Task instructions
Copy each line from the records below in which the word "LayoutInflater" is found.

Provided entries
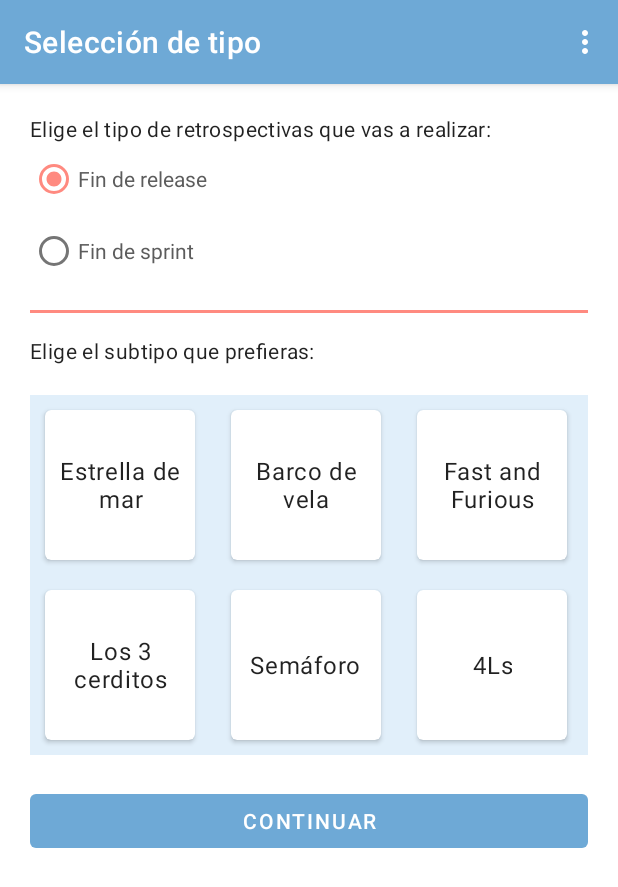
After one commit to Albertocalib/RetroHub, an Android app: the SelectionTypeFragment screen opened through its navigation route, on a phone screen of 412 x 824 dp. The commit adds this screen. Shown: the top 887 px of the screen. Run offline under Robolectric (Android 15) with nearby library versions, the phone set to English and light mode, and no system bars; our stand-ins replace Room's generated code; Roboto replaces fonts that are not available here; 3 statements that could not run were skipped.

Commit message:
add selection view

```diff
--- a/app/build.gradle
+++ b/app/build.gradle
@@ -11,6 +11,7 @@ def koin_version = "2.0.1"
 def retrofit_version = "2.4.0"
 def lottie_version ="3.4.0"
 def room_version = "2.2.5"
+def recycler_version="28.0.0"
 
 android {
     compileSdkVersion 28
@@ -59,6 +60,9 @@ dependencies {
     // ViewModel
     implementation "androidx.lifecycle:lifecycle-viewmodel-ktx:$lifecycle_version"
 
+    //RecyclerView
+    implementation "com.android.support:recyclerview-v7:$recycler_version"
+
     //Room
     implementation "androidx.room:room-runtime:$room_version"
     implementation "androidx.room:room-ktx:$room_version"
--- a/app/src/main/java/com/example/retrohub/MainActivity.kt
+++ b/app/src/main/java/com/example/retrohub/MainActivity.kt
@@ -13,6 +13,8 @@ import androidx.fragment.app.Fragment
 import androidx.navigation.Navigation
 import androidx.navigation.findNavController
 import androidx.navigation.fragment.NavHostFragment
+import androidx.navigation.fragment.findNavController
+import androidx.navigation.get
 import androidx.room.Room
 import com.example.retrohub.extensions.getColor
 import com.example.retrohub.extensions.hideKeyboard
@@ -152,10 +154,14 @@ class MainActivity : AppCompatActivity() {
     }
 
     abstract class RetroHubFragment(@LayoutRes private val layoutResId: Int) : Fragment(layoutResId){
+
+        abstract fun getToolbarTitle(): String
+
         override fun onViewCreated(view: View, savedInstanceState: Bundle?) {
             super.onViewCreated(view, savedInstanceState)
             view.setOnClickListener { hideKeyboard() }
             requireActivity().toolbar.isVisible = true
+            requireActivity().toolbar.title = getToolbarTitle()
             if (Build.VERSION.SDK_INT >= 21) {
                 val window = requireActivity().window
                 window.statusBarColor = getColor(R.color.colorPrimary)
--- a/app/src/main/java/com/example/retrohub/extensions/ViewExtensions.kt
+++ b/app/src/main/java/com/example/retrohub/extensions/ViewExtensions.kt
@@ -1,9 +1,19 @@
 package com.example.retrohub.extensions
 
+import android.view.LayoutInflater
+import android.view.View
+import android.view.ViewGroup
 import android.widget.EditText
+import androidx.annotation.StringRes
 import com.google.android.material.textfield.TextInputLayout
 
 fun TextInputLayout.getString(): String {
     val s = this.editText?.text?.toString()?:""
     return if(s == "null") "" else s
 }
+
+fun ViewGroup.inflate(layoutRes: Int): View {
+    return LayoutInflater.from(context).inflate(layoutRes, this, false)
+}
+
+fun View.getString(@StringRes res: Int) = context.getString(res)
--- a/app/src/main/java/com/example/retrohub/model_view/PersonalAreaViewModel.kt
+++ b/app/src/main/java/com/example/retrohub/model_view/PersonalAreaViewModel.kt
@@ -78,6 +78,7 @@ class PersonalAreaViewModel(private val retroRepository: RetroRepository, privat
 fun fromDTO(retro: RetroDTO) = Retro(
     retro.username,
     retro.type,
+    retro.subtype,
     retro.date,
     retro.data
 )
--- a/app/src/main/java/com/example/retrohub/repository/data/RetroDTO.kt
+++ b/app/src/main/java/com/example/retrohub/repository/data/RetroDTO.kt
@@ -5,6 +5,7 @@ import com.google.gson.annotations.SerializedName
 data class RetroDTO(
     @SerializedName("username") val username: String,
     @SerializedName("type") val type: String,
+    @SerializedName("subtype") val subtype: String,
     @SerializedName("date") val date: String,
-    @SerializedName("data") val data: List<String>
+    @SerializedName("data") val data: Map<String,List<String>>
 )
--- a/app/src/main/java/com/example/retrohub/view/LoginFragment.kt
+++ b/app/src/main/java/com/example/retrohub/view/LoginFragment.kt
@@ -32,6 +32,8 @@ class LoginFragment : MainActivity.RetroHubFragment(R.layout.fragment_login_view
 
     private val password: String
         get() = password_input.getString()
+
+    override fun getToolbarTitle() = "Login"
 
     override fun onViewCreated(view: View, savedInstanceState: Bundle?) {
         super.onViewCreated(view, savedInstanceState)
--- a/app/src/main/java/com/example/retrohub/view/MainFragment.kt
+++ b/app/src/main/java/com/example/retrohub/view/MainFragment.kt
@@ -12,11 +12,16 @@ import kotlinx.android.synthetic.main.fragment_empty_view.*
 
 class MainFragment: MainActivity.RetroHubFragment(R.layout.fragment_empty_view) {
 
+    override fun getToolbarTitle() = "RetroHub"
+
     override fun onViewCreated(view: View, savedInstanceState: Bundle?) {
         super.onViewCreated(view, savedInstanceState)
         icon_empty_box.setOnClickListener {
             findNavController().navigate(R.id.loginFragment)
         }
+        floating_action_button.setOnClickListener {
+            findNavController().navigate(R.id.selectionTypeFragment)
+        }
     }
 
 
--- a/app/src/main/java/com/example/retrohub/view/PersonalAreaFragment.kt
+++ b/app/src/main/java/com/example/retrohub/view/PersonalAreaFragment.kt
@@ -21,6 +21,8 @@ class PersonalAreaFragment : MainActivity.RetroHubFragment(R.layout.fragment_per
 
     val personalAreaVM: PersonalAreaViewModel by inject()
     val personalDataVM: UserDataViewModel by inject()
+
+    override fun getToolbarTitle() = "Área personal"
 
     override fun onViewCreated(view: View, savedInstanceState: Bundle?) {
         super.onViewCreated(view, savedInstanceState)
@@ -46,7 +48,7 @@ class PersonalAreaFragment : MainActivity.RetroHubFragment(R.layout.fragment_per
                 Toast.makeText(requireContext(),R.string.commingSoon,Toast.LENGTH_SHORT).show()
             }
         } else {
-            best_retro_name.text = list.groupingBy { it.type }
+            best_retro_name.text = list.groupingBy { it.subtype }
                 .eachCount()
                 .maxBy { it.value }
                 ?.key
--- a/app/src/main/java/com/example/retrohub/view/RegisterFragment.kt
+++ b/app/src/main/java/com/example/retrohub/view/RegisterFragment.kt
@@ -24,6 +24,8 @@ class RegisterFragment : MainActivity.RetroHubFragment(R.layout.fragment_registe
     private var validated = false
 
     private val vm: RegisterViewModel by inject()
+
+    override fun getToolbarTitle() = "Crear cuenta"
 
     override fun onViewCreated(view: View, savedInstanceState: Bundle?) {
         super.onViewCreated(view, savedInstanceState)
--- /dev/null
+++ b/app/src/main/java/com/example/retrohub/view/SelectionTypeFragment.kt
@@ -0,0 +1,68 @@
+package com.example.retrohub.view
+
+import android.os.Bundle
+import android.view.View
+import android.view.ViewGroup
+import android.widget.Toast
+import androidx.recyclerview.widget.GridLayoutManager
+import androidx.recyclerview.widget.RecyclerView
+import com.example.retrohub.MainActivity
+import com.example.retrohub.R
+import com.example.retrohub.extensions.getString
+import com.example.retrohub.extensions.inflate
+import com.example.retrohub.view.mobile.RetroSubTypes
+import com.example.retrohub.view.mobile.RetroType
+import kotlinx.android.synthetic.main.fragment_selection_type.*
+import kotlinx.android.synthetic.main.view_card_type.view.*
+
+
+class SelectionTypeFragment : MainActivity.RetroHubFragment(R.layout.fragment_selection_type), MyAdapter.ViewHolder.Action {
+
+    private lateinit var subtypeSelected: RetroSubTypes
+    private lateinit var adapter: MyAdapter
+    private val typeSelected: RetroType
+        get() = if(release_option.isChecked) RetroType.RELEASE else RetroType.SPRINT
+
+    override fun getToolbarTitle() = "Selección de tipo"
+
+    override fun onViewCreated(view: View, savedInstanceState: Bundle?) {
+        super.onViewCreated(view, savedInstanceState)
+        with(subtypes_list){
+            layoutManager = GridLayoutManager(requireContext(),3)
+            adapter = MyAdapter(RetroSubTypes.values(),this@SelectionTypeFragment).also { this@SelectionTypeFragment.adapter = it }
+        }
+        next_step.setOnClickListener { Toast.makeText(requireContext(),R.string.commingSoon,Toast.LENGTH_SHORT).show() }
+    }
+
+    override fun onItemSelected(item: RetroSubTypes) {
+        if(::subtypeSelected.isInitialized) adapter.notifyItemChanged(RetroSubTypes.values().indexOf(subtypeSelected))
+        subtypeSelected = item
+    }
+}
+
+class MyAdapter(val items: Array<RetroSubTypes>, val listener: ViewHolder.Action) : RecyclerView.Adapter<MyAdapter.ViewHolder>() {
+
+    override fun onCreateViewHolder(parent: ViewGroup, viewType: Int) = ViewHolder(parent.inflate(R.layout.view_card_type))
+
+    override fun onBindViewHolder(holder: ViewHolder, position: Int)  = holder.bind(items[position], listener)
+
+    override fun getItemCount() = items.size
+
+    class ViewHolder(itemView: View) : RecyclerView.ViewHolder(itemView){
+
+        interface Action{
+            fun onItemSelected(item: RetroSubTypes)
+        }
+
+        fun bind(item: RetroSubTypes, listener: Action) = with(itemView) {
+            name.text = getString(item.res)
+            fragment_container_selection_type.isChecked = isSelected
+            fragment_container_selection_type.setOnClickListener {
+                if(!fragment_container_selection_type.isChecked) {
+                    fragment_container_selection_type.isChecked = true
+                    listener.onItemSelected(item)
+                }
+            }
+        }
+    }
+}
--- /dev/null
+++ b/app/src/main/res/layout/fragment_selection_type.xml
@@ -0,0 +1,64 @@
+<?xml version="1.0" encoding="utf-8"?>
+<LinearLayout xmlns:android="http://schemas.android.com/apk/res/android"
+    android:id="@+id/fragment_container_selection_type"
+    android:layout_width="match_parent"
+    android:padding="@dimen/l_margin"
+    android:background="@color/white"
+    android:layout_height="match_parent"
+    android:orientation="vertical">
+
+    <TextView
+        style="@style/TextAppearance.MaterialComponents.Body2"
+        android:layout_width="wrap_content"
+        android:layout_height="wrap_content"
+        android:text="@string/choose_type"/>
+
+    <RadioGroup
+        android:id="@+id/radioGroup"
+        android:checkedButton="@+id/release_option"
+        android:layout_width="match_parent"
+        android:layout_height="wrap_content">
+    <RadioButton
+        android:id="@+id/release_option"
+        android:textColor="@color/black_secondary"
+        android:layout_width="match_parent"
+        android:layout_height="match_parent"
+        android:text="@string/type_release"/>
+    <RadioButton
+        android:id="@+id/sprint_option"
+        android:textColor="@color/black_secondary"
+        android:layout_width="match_parent"
+        android:layout_height="match_parent"
+        android:text="@string/type_sprint"/>
+    </RadioGroup>
+
+    <View
+        android:layout_width="match_parent"
+        android:layout_height="2dp"
+        android:layout_marginTop="@dimen/m_margin"
+        android:layout_marginBottom="@dimen/m_margin"
+        android:background="@color/colorAccent"/>
+
+    <TextView
+        style="@style/TextAppearance.MaterialComponents.Body2"
+        android:layout_width="wrap_content"
+        android:layout_height="wrap_content"
+        android:text="@string/choose_subtype"/>
+
+    <androidx.recyclerview.widget.RecyclerView
+        android:background="@color/colorPrimaryExtraLight"
+        android:id="@+id/subtypes_list"
+        android:layout_marginTop="@dimen/l_margin"
+        android:layout_width="match_parent"
+        android:layout_height="wrap_content"/>
+
+    <Button
+        style="@style/Widget.MaterialComponents.Button.UnelevatedButton"
+        android:id="@+id/next_step"
+        android:layout_marginTop="@dimen/l_margin"
+        android:layout_width="match_parent"
+        android:layout_height="wrap_content"
+        android:text="@string/next_step"/>
+
+
+</LinearLayout>
--- /dev/null
+++ b/app/src/main/res/layout/view_card_type.xml
@@ -0,0 +1,31 @@
+<?xml version="1.0" encoding="utf-8"?>
+<com.google.android.material.card.MaterialCardView xmlns:android="http://schemas.android.com/apk/res/android"
+    xmlns:tools="http://schemas.android.com/tools"
+    xmlns:app="http://schemas.android.com/apk/res-auto"
+    android:id="@+id/fragment_container_selection_type"
+    android:layout_width="100dp"
+    app:cardElevation="2dp"
+    android:layout_margin="@dimen/s_margin"
+    android:foregroundTint="@color/colorAccentLight"
+    android:layout_height="100dp"
+    android:checkable="true"
+    android:clickable="true"
+    android:focusable="true">
+
+    <FrameLayout
+        android:layout_width="match_parent"
+        android:layout_height="match_parent">
+
+        <TextView
+            android:id="@+id/name"
+            style="@style/TextAppearance.MaterialComponents.Body1"
+            android:layout_gravity="center"
+            android:gravity="center"
+            android:layout_margin="@dimen/xs_margin"
+            android:layout_width="wrap_content"
+            android:layout_height="wrap_content"
+            tools:text="Estrella de mar"/>
+
+    </FrameLayout>
+
+</com.google.android.material.card.MaterialCardView>
--- a/app/src/main/res/navigation/nav_graph.xml
+++ b/app/src/main/res/navigation/nav_graph.xml
@@ -24,4 +24,9 @@
         android:name="com.example.retrohub.view.PersonalAreaFragment"
         android:label="Área personal"/>
 
+    <fragment
+        android:id="@+id/selectionTypeFragment"
+        android:name="com.example.retrohub.view.SelectionTypeFragment"
+        android:label="Selección de tipo"/>
+
 </navigation>
--- a/app/src/main/res/values/colors.xml
+++ b/app/src/main/res/values/colors.xml
@@ -3,6 +3,7 @@
     <color name="colorPrimary">#6EA9D6</color>
     <color name="colorPrimaryDark">#729FC0</color>
     <color name="colorPrimaryLight">#92BEE0</color>
+    <color name="colorPrimaryExtraLight">#E1EFFA</color>
     <color name="colorAccent">#FF8A80</color>
     <color name="colorAccentLight">#FFBCAF</color>
     <color name="highlight_error_background">#FFCACA</color>
--- a/app/src/main/res/values/dimens.xml
+++ b/app/src/main/res/values/dimens.xml
@@ -10,6 +10,7 @@
 
     <dimen name="button_new_height">40dp</dimen>
 
+    <dimen name="xs_margin">5dp</dimen>
     <dimen name="s_margin">10dp</dimen>
     <dimen name="m_margin">15dp</dimen>
     <dimen name="l_margin">20dp</dimen>
--- a/app/src/main/res/values/strings.xml
+++ b/app/src/main/res/values/strings.xml
@@ -62,4 +62,17 @@
     <!-- Exit app -->
     <string name="are_you_sure">¿Estás seguro de querer cerrar la sesión?</string>
     <string name="are_you_sure_title">Salir</string>
+
+    <!--Create retro -->
+    <string name="choose_type">Elige el tipo de retrospectivas que vas a realizar:</string>
+    <string name="type_release">Fin de release</string>
+    <string name="type_sprint">Fin de sprint</string>
+    <string name="choose_subtype">Elige el subtipo que prefieras:</string>
+    <string name="starship">Estrella de mar</string>
+    <string name="sailboat">Barco de vela</string>
+    <string name="three_little_pigs">Los 3 cerditos</string>
+    <string name="semaphore">Semáforo</string>
+    <string name="fourl">4Ls</string>
+    <string name="fast_and_furious">Fast and Furious</string>
+    <string name="next_step">Continuar</string>
 </resources>
```
Also changed, not shown: app/src/main/java/com/example/retrohub/repository/local/daos/RetroDAO.kt (added, +21 -0 lines), app/src/main/java/com/example/retrohub/repository/local/entities/RetroEntity.kt (added, +14 -0 lines), app/src/main/java/com/example/retrohub/view/mobile/Retro.kt (+48 -1 lines), app/src/main/res/layout/fragment_empty_view.xml (+11 -0 lines).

Answer for the task
+import android.view.LayoutInflater
+    return LayoutInflater.from(context).inflate(layoutRes, this, false)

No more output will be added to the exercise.